IN a collaboration between Scotland and Malawi, international best-selling author, Alexander McCall Smith, CBE is championing a new coffee, the sales of which will support small-holder farmers in Malawi and enable girls there to receive a secondary school education.
Professor McCall Smith has gifted use of the name of his global hit series of novels 44 Scotland Street to create a Scotland Street Coffee brand which was launched last week in Edinburgh.
McCall Smith has also written a special-edition story, exclusively for the entertainment of buyers of the coffee.
Edinburgh coffee and tea merchants, Brodies are roasting and packaging the Malawian coffee at cost and donating all profits from the sale of Scotland Street Coffee to the Mamie Martin Fund, a Scottish charity which pays for the tuition fees, textbooks and uniforms for girls in Malawi who would otherwise be unable to afford a secondary school education.
The Elephant House Café-Restaurant, Edinburgh has been a key partner in the collaboration which hosted the Scotland Street Coffee launch.
The Scotland Street Coffee label has been designed by Edinburgh-based Illustrator, Iain McIntosh.
Coffee was first introduced to Malawi from Scotland in the 1870s with a plant from the Royal Botanic Garden, Edinburgh.
READ MORE - 44 Scotland Street episodes 1 - 5
Scotland Street Coffee is grown by the Mzuzu Coffee Planters Cooperative Union (MCPCU) Ltd, a democratic and empowered group of 2,500 farmers (25 per cent women) who own the assets of their collective growing, processing and sales activities.
The Scotland Street Coffee initiative is supported by the Scotland Malawi Partnership.

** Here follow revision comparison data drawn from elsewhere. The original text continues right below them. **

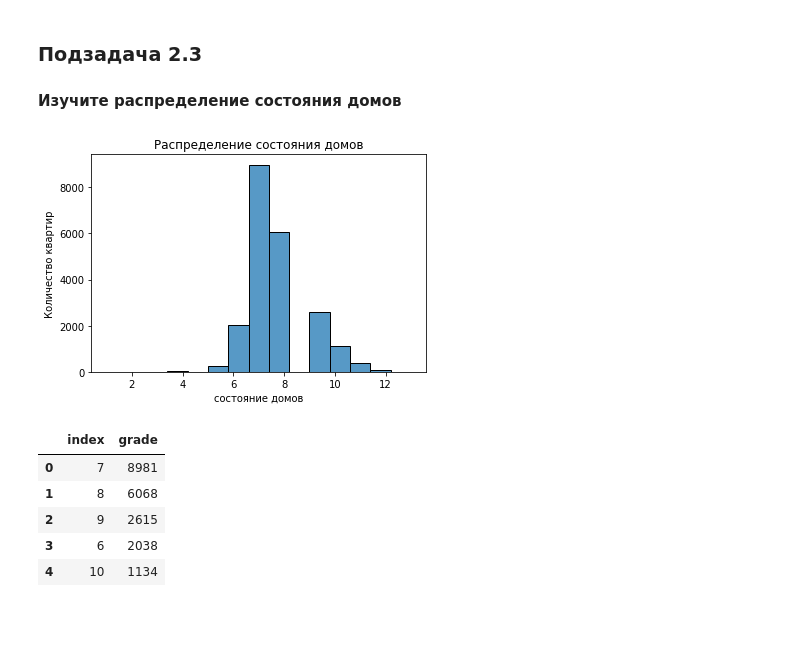
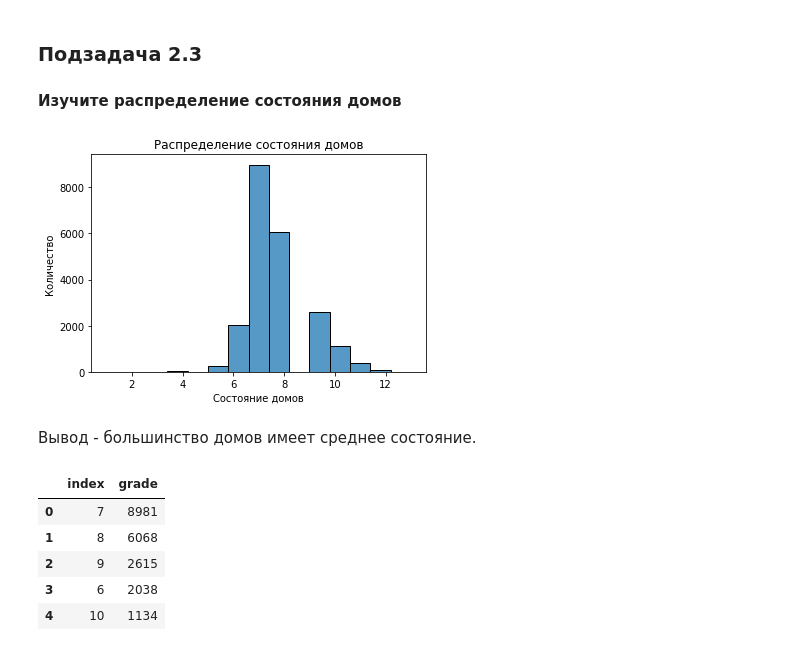
Before and after one commit to NataliaRyabkova/Python-analitic, a Jupyter notebook: ДЗ4.ipynb, the cells around one changed output. Cells and saved outputs as stored; diff of their text form; code cells hidden in the pictures; blank space fills up the shorter version.

```diff
--- a/ДЗ4.ipynb
+++ b/ДЗ4.ipynb
@@ -161,11 +171,13 @@ plt.xticks(rotation=30);
 # %%
 plt.figure(figsize=(6, 4))
 sns.histplot(df['grade'], bins=15)
 plt.title('Распределение состояния домов')
 plt.xlabel('Состояние домов')
-plt.ylabel('Количество квартир');
+plt.ylabel('Количество');
 # %% [output]
-[figure, old version]
+[figure, new version]
+# %% [markdown]
+Вывод - большинство домов имеет среднее состояние.
 # %%
 data = df['grade'].value_counts().reset_index()
 data.head()
```
Also changed, not shown: parts of 10 cells of this notebook.
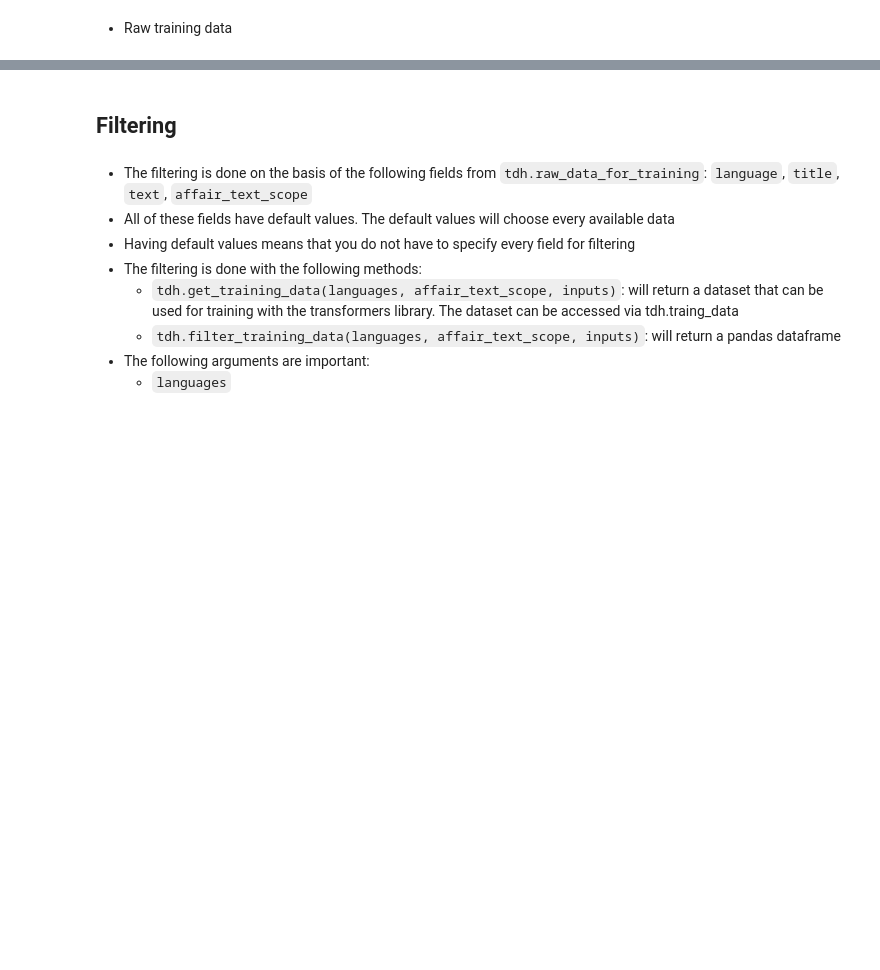
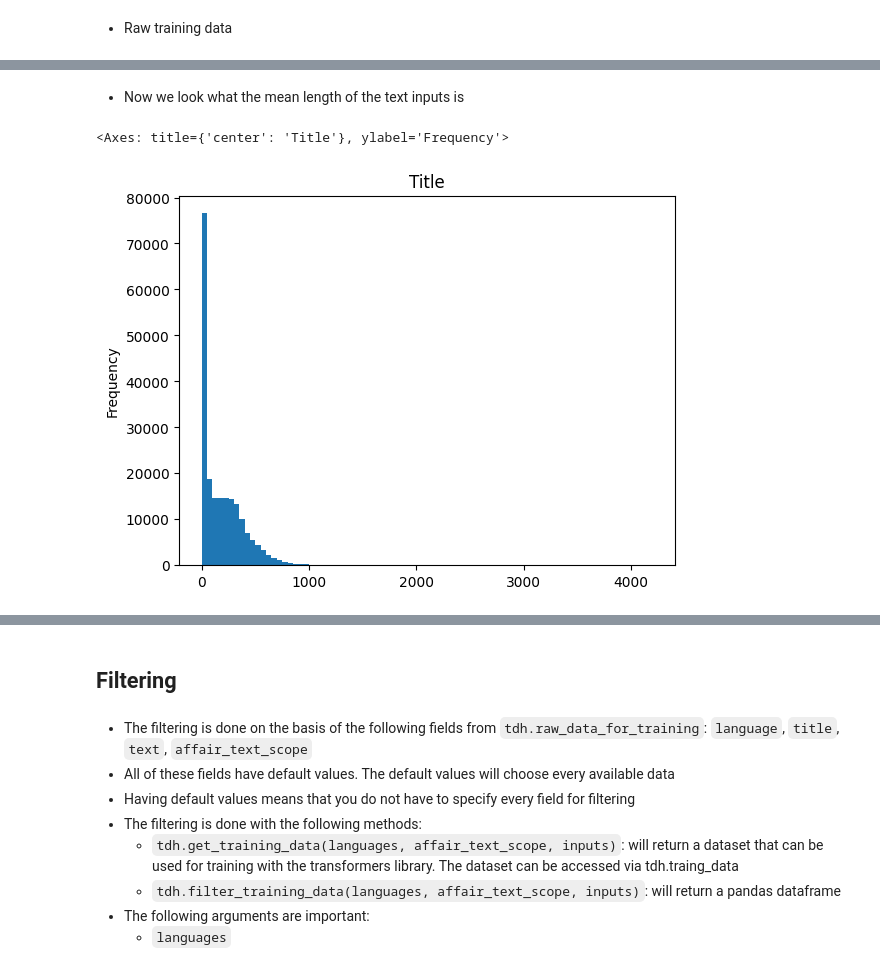
Before and after one commit to JoelNiklaus/LEXTREME, a Jupyter notebook: politmonitor/notebooks/Statistics.ipynb, the cells around one changed output, grey strips where cells are left out. Saved outputs shown, nothing was run; the diff lists cells and outputs as text; code cells hidden in the pictures; blank space fills up the shorter version.

```diff
--- a/politmonitor/notebooks/Statistics.ipynb
+++ b/politmonitor/notebooks/Statistics.ipynb
@@ -82,0 +248,11 @@ print('But it has no cases with an empty title field: ', tdh.raw_data_for_traini
+# %% [markdown]
+- Now we look what the mean length of the text inputs is
+# %%
+training_data = tdh.training_data_df
+# We split the texts by white space
+training_data['text_length'] = training_data.text.apply(lambda x: len(x.split()))
+bins = [x for x in range(0,training_data['text_length'].max(), 50)]
+training_data['text_length'].plot.hist(bins=bins)
+# %% [output]
+<Axes: title={'center': 'Title'}, ylabel='Frequency'>
+[figure, added]
```
Also changed, not shown: parts of 38 cells of this notebook.
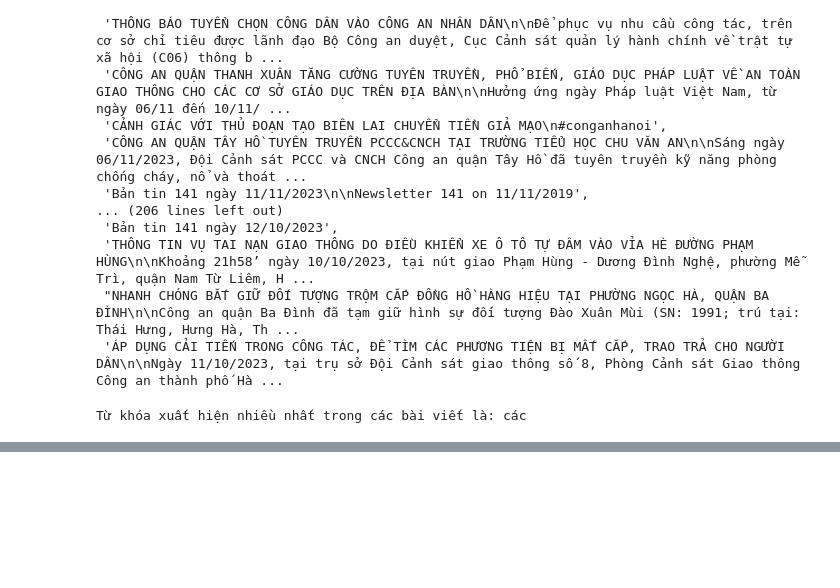
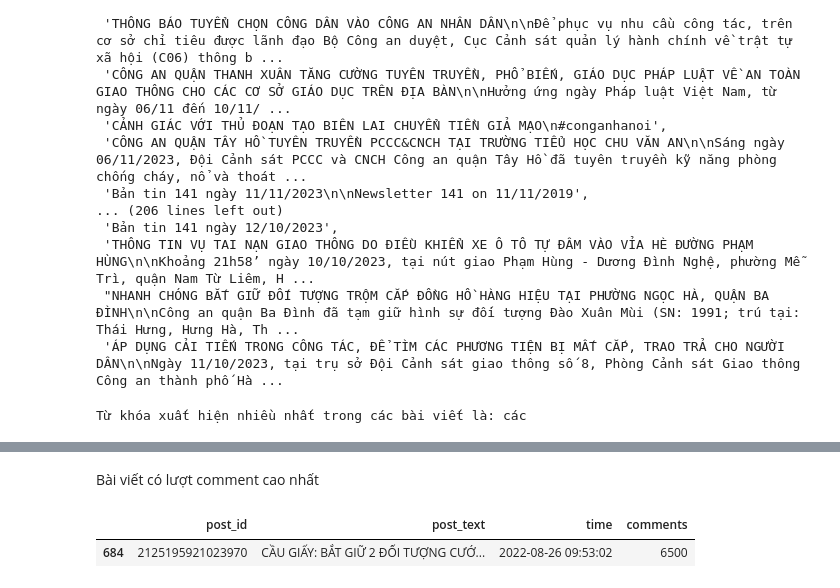
Before and after one commit to photienanh/final_project, a Jupyter notebook: analyze_data.ipynb, the cells around one changed output, grey strips where cells are left out. Drawn from its saved outputs; the diff is of its cells as text; code cells hidden in the pictures; blank space fills up the shorter version.

```diff
--- a/analyze_data.ipynb
+++ b/analyze_data.ipynb
@@ -356,0 +365,8 @@ Từ khóa xuất hiện nhiều nhất trong các bài viết là: các
+# %% [markdown]
+Bài viết có lượt comment cao nhất
+# %%
+most_cmt_post = post_df_full[post_df_full["comments"] == post_df_full["comments"].max()]
+most_cmt_post[['post_id','post_text','time','comments']]
+# %% [output]
+|  | post_id | post_text | time | comments |
+| 684 | 2125195921023970 | CẦU GIẤY: BẮT GIỮ 2 ĐỐI TƯỢNG CƯỚ... | 2022-08-26 09:53:02 | 6500 |
```
Also changed, not shown: parts of 4 cells of this notebook.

Alexander McCall Smith said: “Part of the action in the 44 Scotland Street novels takes place in Big Lou’s coffee bar. I am delighted that now the readers of the series can drink the very coffee that Big Lou serves and, at the same time, make a contribution to the wonderful work that the Scotland Malawi Partnership does.
READ MORE - Scotland’s Malawi ties are not a one way charity
Ralph Lutton, MD of Brodies said:
Malawi is not the first country that comes to mind when you think of coffee growing regions. With the decline of the tobacco trade we are seeing many farmers diversify into coffee growing and as it was a Scot who introduced coffee to Malawi, it felt a natural fit that we should bring Malawian coffee back to Scotland to be roasted. The sale of Scotland Street coffee not only helps secure the future for the Malawian farmers but by donating our profits helps educate girls who would not get the opportunity otherwise.
Moira Dunworth, Trustee of the Mamie Martin Fund said:
The Mamie Martin Fund is thrilled to be the recipient of the profits of this imaginative new product. Having worked in the North of Malawi for 23 years we know that girls’ education supports the development of the whole community and has a long-lasting impact on this and future generations. Great coffee, great package, great story and what an impact!